Directive 2004/38/EC holds that "citizenship of the Union confers on every citizen of the Union a primary and individual right to move and reside freely within the territory of the Member States."
Details on the right of exit from a home country are specified in Article 4.
"All Union citizens with a valid identity card or passport and their family members who are not nationals of a Member State and who hold a valid passport shall have the right to leave the territory of a Member State to travel to another Member State," it says.
"No exit visa or equivalent formality may be imposed on the persons to whom [the previous paragraph] applies."
This may sound damning to Hungary's new education policy, but in fact there is a loophole by which the controversial rules may stand.
Up in the Air

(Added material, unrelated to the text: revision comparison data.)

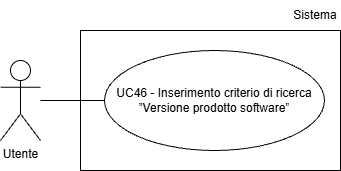
Above: assets/Use_Case_Diagrams/UC46.png in Team-Three-Technologies/Documenti (draw.io), before the change. Source tidied: cells renumbered, new cells last; positions are measured from the earlier drawing's top-left corner, leaving out a move shared by most shapes. The source it was exported from:
```xml
<mxGraphModel>
  <root>
    <mxCell id="0" />
    <mxCell id="1" parent="0" />
    <mxCell id="2" value="Utente" style="shape=umlActor;verticalLabelPosition=bottom;verticalAlign=top;html=1;" parent="1" vertex="1">
      <mxGeometry y="60" width="40" height="80" as="geometry" />
    </mxCell>
    <mxCell id="3" value="UC46 - Inserimento criterio di ricerca ”Versione prodotto software”" style="ellipse;whiteSpace=wrap;html=1;align=center;" parent="1" vertex="1">
      <mxGeometry x="104" y="50" width="220" height="100" as="geometry" />
    </mxCell>
    <mxCell id="4" style="endArrow=none;html=1;rounded=0;entryX=0;entryY=0.5;entryDx=0;entryDy=0;" parent="1" edge="1" target="3">
      <mxGeometry relative="1" as="geometry">
        <mxPoint x="40" y="100" as="sourcePoint" />
      </mxGeometry>
    </mxCell>
    <mxCell id="5" style="rounded=0;whiteSpace=wrap;html=1;fillColor=none;" parent="1" vertex="1">
      <mxGeometry x="80" y="30" width="260" height="140" as="geometry" />
    </mxCell>
    <mxCell id="6" value="Sistema" style="text;html=1;whiteSpace=wrap;strokeColor=none;fillColor=none;align=center;verticalAlign=middle;rounded=0;" parent="1" vertex="1">
      <mxGeometry x="290" width="50" height="30" as="geometry" />
    </mxCell>
  </root>
</mxGraphModel>
```
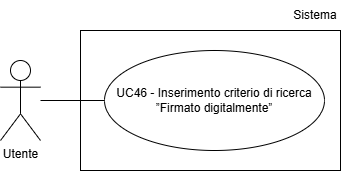
After the change.

The edit, as a diff of the source:
```diff
@@ -5,14 +5,14 @@
     <mxCell id="2" value="Utente" style="shape=umlActor;verticalLabelPosition=bottom;verticalAlign=top;html=1;" parent="1" vertex="1">
       <mxGeometry y="60" width="40" height="80" as="geometry" />
     </mxCell>
-    <mxCell id="3" value="UC46 - Inserimento criterio di ricerca ”Versione prodotto software”" style="ellipse;whiteSpace=wrap;html=1;align=center;" parent="1" vertex="1">
-      <mxGeometry x="104" y="50" width="220" height="100" as="geometry" />
-    </mxCell>
-    <mxCell id="4" style="endArrow=none;html=1;rounded=0;entryX=0;entryY=0.5;entryDx=0;entryDy=0;" parent="1" edge="1" target="3">
-      <mxGeometry relative="1" as="geometry">
-        <mxPoint x="40" y="100" as="sourcePoint" />
-      </mxGeometry>
-    </mxCell>
+    <mxCell id="7" value="UC46 - Inserimento criterio di ricerca ”Firmato digitalmente”" style="ellipse;whiteSpace=wrap;html=1;align=center;" parent="1" vertex="1">
+      <mxGeometry x="104" y="50" width="220" height="100" as="geometry" />
+    </mxCell>
+    <mxCell id="8" style="endArrow=none;html=1;rounded=0;entryX=0;entryY=0.5;entryDx=0;entryDy=0;" parent="1" edge="1" target="7">
+      <mxGeometry relative="1" as="geometry">
+        <mxPoint x="40" y="100" as="sourcePoint" />
+      </mxGeometry>
+    </mxCell>
     <mxCell id="5" style="rounded=0;whiteSpace=wrap;html=1;fillColor=none;" parent="1" vertex="1">
       <mxGeometry x="80" y="30" width="260" height="140" as="geometry" />
     </mxCell>
```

Hungary does not restrict all students from leaving the country -- the policy only stipulates that graduates must find jobs in Hungary as part of an agreement they sign, which they must do in order to receive government-sponsored tuition in the first place.
The vast majority of Hungarian students pay for college independently using loans, personal finances, or other means. These graduates would not be required to stay in Hungary. And even those who are awarded the free tuition can refuse it if they prefer not to be geographically restricted upon graduation.
In short, this new law essentially dampens the appeal of a government-awarded free tuition -- it does not impose surprise travel bans on all educated youths.
At least, that's how it stands at this point.
Since the policy is new, it won't be tested until it is applied to the first government-sponsored graduate a few years from now. Then, the details will have to be ironed out. At least a few students who signed up for government scholarships this year are sure to challenge their agreement down the road, at which point it will become clear just how inflexible this policy really is.
Until then, many of Hungary's young people will remain incensed by government's decision.
"When we grew up, there was this dream that everything is going to change. We were entering democracy and the EU, and Hungary was going to be different and a great place to live," said Dorottya Karsay, a 27-year-old activist, to the BBC.
"It's becoming clear that this is not a place where we want to live."